(Stored items)
* * * * *
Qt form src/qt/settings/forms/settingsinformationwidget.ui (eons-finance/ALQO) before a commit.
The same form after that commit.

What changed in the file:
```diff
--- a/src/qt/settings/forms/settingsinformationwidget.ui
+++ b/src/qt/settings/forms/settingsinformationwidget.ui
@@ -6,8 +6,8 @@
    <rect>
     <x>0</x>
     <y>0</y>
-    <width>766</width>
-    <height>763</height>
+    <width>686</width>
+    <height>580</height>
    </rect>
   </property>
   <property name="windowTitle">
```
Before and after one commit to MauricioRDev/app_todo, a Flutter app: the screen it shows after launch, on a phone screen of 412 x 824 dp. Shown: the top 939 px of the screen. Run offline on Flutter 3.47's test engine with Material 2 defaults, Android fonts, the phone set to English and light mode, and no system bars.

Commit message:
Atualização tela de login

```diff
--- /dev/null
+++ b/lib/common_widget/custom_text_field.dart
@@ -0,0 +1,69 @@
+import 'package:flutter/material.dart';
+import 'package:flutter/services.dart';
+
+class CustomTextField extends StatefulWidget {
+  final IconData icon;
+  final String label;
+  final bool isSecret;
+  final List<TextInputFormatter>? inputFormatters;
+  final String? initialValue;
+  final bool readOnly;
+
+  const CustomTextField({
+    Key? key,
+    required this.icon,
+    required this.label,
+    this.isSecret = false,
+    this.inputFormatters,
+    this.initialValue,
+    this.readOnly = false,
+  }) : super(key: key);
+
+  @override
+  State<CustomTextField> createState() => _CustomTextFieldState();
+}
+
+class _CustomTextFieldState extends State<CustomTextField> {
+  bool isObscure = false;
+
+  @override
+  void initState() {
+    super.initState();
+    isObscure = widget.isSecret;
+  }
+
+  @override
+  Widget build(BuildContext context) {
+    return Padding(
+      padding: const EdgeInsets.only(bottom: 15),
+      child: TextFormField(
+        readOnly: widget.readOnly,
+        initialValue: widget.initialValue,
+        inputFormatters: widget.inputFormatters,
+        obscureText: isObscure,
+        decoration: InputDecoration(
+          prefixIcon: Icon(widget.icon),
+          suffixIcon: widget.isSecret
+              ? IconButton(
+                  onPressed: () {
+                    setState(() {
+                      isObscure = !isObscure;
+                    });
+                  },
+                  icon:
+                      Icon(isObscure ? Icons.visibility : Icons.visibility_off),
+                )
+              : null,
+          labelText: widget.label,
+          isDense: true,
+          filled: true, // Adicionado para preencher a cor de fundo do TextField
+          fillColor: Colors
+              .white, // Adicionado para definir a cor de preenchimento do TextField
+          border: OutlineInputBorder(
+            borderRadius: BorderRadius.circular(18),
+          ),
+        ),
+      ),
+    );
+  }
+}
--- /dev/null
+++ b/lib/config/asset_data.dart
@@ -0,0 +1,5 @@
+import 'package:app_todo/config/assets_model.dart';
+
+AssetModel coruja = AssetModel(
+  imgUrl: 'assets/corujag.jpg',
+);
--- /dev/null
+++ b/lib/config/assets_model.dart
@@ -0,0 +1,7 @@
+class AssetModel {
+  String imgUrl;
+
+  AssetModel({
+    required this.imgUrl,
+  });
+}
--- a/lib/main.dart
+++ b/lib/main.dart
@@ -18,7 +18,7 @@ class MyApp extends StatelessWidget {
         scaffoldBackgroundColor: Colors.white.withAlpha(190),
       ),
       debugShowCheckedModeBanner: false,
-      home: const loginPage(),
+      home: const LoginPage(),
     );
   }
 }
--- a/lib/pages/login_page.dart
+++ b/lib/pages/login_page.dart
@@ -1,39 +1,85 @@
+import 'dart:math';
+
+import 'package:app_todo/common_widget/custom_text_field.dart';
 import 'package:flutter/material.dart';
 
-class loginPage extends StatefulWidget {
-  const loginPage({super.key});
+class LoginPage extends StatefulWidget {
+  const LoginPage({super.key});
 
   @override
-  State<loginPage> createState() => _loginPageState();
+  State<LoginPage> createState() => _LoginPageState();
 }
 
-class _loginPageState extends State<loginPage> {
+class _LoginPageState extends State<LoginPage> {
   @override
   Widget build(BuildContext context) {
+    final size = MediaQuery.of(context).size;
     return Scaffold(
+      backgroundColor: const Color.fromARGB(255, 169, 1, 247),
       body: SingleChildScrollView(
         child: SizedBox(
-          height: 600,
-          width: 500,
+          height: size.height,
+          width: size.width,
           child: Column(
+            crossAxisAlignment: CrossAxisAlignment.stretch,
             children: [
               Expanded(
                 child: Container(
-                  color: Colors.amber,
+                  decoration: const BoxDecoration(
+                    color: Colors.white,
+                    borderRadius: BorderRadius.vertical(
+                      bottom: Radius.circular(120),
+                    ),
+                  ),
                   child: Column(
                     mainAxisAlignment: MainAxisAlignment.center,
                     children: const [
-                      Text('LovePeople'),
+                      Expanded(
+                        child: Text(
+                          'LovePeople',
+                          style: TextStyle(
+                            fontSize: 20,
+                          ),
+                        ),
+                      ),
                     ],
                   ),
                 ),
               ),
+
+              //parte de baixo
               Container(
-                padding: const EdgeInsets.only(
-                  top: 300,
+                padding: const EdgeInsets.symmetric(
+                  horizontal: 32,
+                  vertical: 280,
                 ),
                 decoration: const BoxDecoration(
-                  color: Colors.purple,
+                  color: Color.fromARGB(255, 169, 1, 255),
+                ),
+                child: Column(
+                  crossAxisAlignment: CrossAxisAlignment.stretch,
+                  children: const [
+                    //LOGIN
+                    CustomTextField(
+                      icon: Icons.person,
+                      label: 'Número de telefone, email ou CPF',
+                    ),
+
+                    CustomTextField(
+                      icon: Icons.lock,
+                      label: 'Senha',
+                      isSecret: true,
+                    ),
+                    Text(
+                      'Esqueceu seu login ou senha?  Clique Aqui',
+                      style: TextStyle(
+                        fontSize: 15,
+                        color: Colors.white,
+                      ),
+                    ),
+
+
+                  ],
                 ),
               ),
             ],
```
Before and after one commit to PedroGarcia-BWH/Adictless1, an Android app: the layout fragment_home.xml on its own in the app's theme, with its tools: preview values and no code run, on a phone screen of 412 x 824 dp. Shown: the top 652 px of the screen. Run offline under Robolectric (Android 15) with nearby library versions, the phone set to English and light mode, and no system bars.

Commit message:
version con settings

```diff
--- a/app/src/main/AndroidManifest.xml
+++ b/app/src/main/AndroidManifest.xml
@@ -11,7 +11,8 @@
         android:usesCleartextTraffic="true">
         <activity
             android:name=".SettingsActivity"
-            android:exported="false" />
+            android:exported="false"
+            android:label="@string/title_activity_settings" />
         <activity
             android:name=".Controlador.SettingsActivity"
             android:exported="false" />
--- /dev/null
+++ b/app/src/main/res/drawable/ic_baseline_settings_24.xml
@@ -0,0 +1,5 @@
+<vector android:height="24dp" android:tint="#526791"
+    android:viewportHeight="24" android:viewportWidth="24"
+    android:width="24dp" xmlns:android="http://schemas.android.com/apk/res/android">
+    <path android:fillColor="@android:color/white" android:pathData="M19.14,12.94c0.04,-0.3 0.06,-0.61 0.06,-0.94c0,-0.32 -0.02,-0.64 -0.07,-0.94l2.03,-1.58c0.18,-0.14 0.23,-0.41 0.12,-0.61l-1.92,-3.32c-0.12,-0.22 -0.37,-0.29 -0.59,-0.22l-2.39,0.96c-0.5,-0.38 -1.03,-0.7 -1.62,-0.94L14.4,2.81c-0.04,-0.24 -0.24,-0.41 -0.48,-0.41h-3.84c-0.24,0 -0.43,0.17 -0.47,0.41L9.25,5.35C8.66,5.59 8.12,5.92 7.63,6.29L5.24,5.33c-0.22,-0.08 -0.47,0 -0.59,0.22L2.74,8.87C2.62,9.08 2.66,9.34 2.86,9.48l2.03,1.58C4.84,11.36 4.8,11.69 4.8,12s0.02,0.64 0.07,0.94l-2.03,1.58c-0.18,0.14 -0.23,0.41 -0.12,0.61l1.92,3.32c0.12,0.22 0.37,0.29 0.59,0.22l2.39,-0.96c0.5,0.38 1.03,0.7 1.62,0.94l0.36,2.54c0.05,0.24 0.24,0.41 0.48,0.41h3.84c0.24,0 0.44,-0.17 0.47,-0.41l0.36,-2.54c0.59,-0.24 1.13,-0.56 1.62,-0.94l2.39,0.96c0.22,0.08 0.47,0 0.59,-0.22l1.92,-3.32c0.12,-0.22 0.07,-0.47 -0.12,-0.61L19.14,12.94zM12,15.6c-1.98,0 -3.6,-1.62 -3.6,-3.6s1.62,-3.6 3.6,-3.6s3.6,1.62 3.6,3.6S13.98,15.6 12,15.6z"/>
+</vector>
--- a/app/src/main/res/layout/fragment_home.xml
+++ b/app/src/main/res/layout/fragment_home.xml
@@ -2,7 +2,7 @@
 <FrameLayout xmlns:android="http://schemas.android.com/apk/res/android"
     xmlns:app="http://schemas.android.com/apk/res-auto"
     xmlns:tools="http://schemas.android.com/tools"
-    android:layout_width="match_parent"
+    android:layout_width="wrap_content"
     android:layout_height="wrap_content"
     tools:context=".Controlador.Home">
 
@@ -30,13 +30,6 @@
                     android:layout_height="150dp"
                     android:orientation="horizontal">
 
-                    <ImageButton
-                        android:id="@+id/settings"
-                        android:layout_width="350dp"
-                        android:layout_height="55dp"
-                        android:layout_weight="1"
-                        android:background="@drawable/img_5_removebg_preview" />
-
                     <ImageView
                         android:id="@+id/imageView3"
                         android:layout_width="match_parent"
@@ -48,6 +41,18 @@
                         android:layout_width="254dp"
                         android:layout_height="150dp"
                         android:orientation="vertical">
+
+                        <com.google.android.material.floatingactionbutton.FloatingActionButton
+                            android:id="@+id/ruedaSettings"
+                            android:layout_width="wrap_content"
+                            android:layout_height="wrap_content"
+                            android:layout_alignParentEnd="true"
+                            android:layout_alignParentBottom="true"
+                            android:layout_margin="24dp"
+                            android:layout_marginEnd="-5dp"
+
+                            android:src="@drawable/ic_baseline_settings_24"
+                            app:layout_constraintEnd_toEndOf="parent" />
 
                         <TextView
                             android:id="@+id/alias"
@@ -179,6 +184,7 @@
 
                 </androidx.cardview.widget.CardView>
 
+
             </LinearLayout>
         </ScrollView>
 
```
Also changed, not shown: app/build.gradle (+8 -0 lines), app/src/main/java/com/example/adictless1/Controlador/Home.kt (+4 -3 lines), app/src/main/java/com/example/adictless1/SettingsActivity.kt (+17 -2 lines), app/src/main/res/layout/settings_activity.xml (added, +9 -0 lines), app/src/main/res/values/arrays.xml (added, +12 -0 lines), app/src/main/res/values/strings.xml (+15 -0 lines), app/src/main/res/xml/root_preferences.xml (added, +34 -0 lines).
* * * * *
### Required work
Could you return all lines from the records that include the word "createState"?

### Task result
+  State<CustomTextField> createState() => _CustomTextFieldState();
-  State<loginPage> createState() => _loginPageState();
+  State<LoginPage> createState() => _LoginPageState();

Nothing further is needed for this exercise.